- Exercise
The lines to copy are those with "submit" in them. Pull each one from the entries below.

- Extracted information

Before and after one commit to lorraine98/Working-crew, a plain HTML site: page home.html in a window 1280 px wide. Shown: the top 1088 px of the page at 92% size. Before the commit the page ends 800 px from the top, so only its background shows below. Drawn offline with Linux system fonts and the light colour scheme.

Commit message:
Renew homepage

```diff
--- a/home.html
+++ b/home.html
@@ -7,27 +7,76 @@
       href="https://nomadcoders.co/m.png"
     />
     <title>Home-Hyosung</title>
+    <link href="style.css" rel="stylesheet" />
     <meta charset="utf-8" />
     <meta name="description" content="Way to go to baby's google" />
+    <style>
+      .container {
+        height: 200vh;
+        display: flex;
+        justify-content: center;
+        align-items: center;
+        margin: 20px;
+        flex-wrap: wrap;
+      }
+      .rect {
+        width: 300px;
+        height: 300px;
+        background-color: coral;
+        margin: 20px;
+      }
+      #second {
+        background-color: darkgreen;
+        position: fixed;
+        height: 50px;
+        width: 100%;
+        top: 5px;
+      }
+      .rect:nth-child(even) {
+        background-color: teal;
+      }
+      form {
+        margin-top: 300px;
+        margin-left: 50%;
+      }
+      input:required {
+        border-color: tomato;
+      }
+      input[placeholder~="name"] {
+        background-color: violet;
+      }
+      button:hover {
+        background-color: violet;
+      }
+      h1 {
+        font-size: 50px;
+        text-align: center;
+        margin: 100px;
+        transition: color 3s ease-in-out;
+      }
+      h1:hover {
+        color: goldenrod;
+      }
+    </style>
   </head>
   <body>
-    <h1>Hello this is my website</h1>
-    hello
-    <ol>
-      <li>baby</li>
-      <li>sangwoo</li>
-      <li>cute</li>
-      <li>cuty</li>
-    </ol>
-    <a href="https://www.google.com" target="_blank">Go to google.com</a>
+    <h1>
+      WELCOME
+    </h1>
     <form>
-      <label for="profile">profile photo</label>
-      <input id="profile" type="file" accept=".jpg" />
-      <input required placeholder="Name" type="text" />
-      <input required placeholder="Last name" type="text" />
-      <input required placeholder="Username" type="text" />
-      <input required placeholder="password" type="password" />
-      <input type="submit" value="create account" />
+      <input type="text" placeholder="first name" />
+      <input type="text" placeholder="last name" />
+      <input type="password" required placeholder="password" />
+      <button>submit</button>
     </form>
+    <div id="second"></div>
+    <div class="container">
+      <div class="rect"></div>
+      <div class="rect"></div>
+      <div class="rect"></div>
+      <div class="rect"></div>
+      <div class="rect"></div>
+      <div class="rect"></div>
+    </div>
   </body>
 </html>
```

- Expected output
-      <input type="submit" value="create account" />
+      <button>submit</button>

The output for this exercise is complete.